- Work to complete
Return the full set of entries exactly. Omit none.

(Modification records)
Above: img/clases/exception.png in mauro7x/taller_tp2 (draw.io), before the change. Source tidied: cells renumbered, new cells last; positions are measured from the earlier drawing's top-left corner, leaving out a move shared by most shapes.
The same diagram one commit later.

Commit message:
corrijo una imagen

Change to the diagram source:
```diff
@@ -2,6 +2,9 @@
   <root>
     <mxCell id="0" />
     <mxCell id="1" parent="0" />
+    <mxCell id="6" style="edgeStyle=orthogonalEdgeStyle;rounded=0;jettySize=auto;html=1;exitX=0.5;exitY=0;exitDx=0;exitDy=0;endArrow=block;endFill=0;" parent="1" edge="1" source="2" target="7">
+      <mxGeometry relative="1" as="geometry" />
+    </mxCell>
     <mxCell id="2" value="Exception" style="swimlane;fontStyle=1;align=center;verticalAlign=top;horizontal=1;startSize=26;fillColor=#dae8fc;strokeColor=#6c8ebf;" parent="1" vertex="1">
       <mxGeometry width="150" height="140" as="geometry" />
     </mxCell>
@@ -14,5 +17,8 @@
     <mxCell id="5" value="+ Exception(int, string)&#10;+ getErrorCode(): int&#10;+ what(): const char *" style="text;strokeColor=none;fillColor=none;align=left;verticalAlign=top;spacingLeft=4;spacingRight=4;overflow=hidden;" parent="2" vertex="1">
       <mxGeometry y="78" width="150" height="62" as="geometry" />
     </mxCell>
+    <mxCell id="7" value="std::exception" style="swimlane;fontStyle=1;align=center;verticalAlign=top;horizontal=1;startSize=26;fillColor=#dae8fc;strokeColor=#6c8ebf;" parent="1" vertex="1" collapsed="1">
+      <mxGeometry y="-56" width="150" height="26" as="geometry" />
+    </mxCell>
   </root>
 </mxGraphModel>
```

- Written response
Above: img/clases/exception.png in mauro7x/taller_tp2 (draw.io), before the change. Source tidied: cells renumbered, new cells last; positions are measured from the earlier drawing's top-left corner, leaving out a move shared by most shapes.
The same diagram one commit later.

Commit message:
corrijo una imagen

Change to the diagram source:
```diff
@@ -2,6 +2,9 @@
   <root>
     <mxCell id="0" />
     <mxCell id="1" parent="0" />
+    <mxCell id="6" style="edgeStyle=orthogonalEdgeStyle;rounded=0;jettySize=auto;html=1;exitX=0.5;exitY=0;exitDx=0;exitDy=0;endArrow=block;endFill=0;" parent="1" edge="1" source="2" target="7">
+      <mxGeometry relative="1" as="geometry" />
+    </mxCell>
     <mxCell id="2" value="Exception" style="swimlane;fontStyle=1;align=center;verticalAlign=top;horizontal=1;startSize=26;fillColor=#dae8fc;strokeColor=#6c8ebf;" parent="1" vertex="1">
       <mxGeometry width="150" height="140" as="geometry" />
     </mxCell>
@@ -14,5 +17,8 @@
     <mxCell id="5" value="+ Exception(int, string)&#10;+ getErrorCode(): int&#10;+ what(): const char *" style="text;strokeColor=none;fillColor=none;align=left;verticalAlign=top;spacingLeft=4;spacingRight=4;overflow=hidden;" parent="2" vertex="1">
       <mxGeometry y="78" width="150" height="62" as="geometry" />
     </mxCell>
+    <mxCell id="7" value="std::exception" style="swimlane;fontStyle=1;align=center;verticalAlign=top;horizontal=1;startSize=26;fillColor=#dae8fc;strokeColor=#6c8ebf;" parent="1" vertex="1" collapsed="1">
+      <mxGeometry y="-56" width="150" height="26" as="geometry" />
+    </mxCell>
   </root>
 </mxGraphModel>
```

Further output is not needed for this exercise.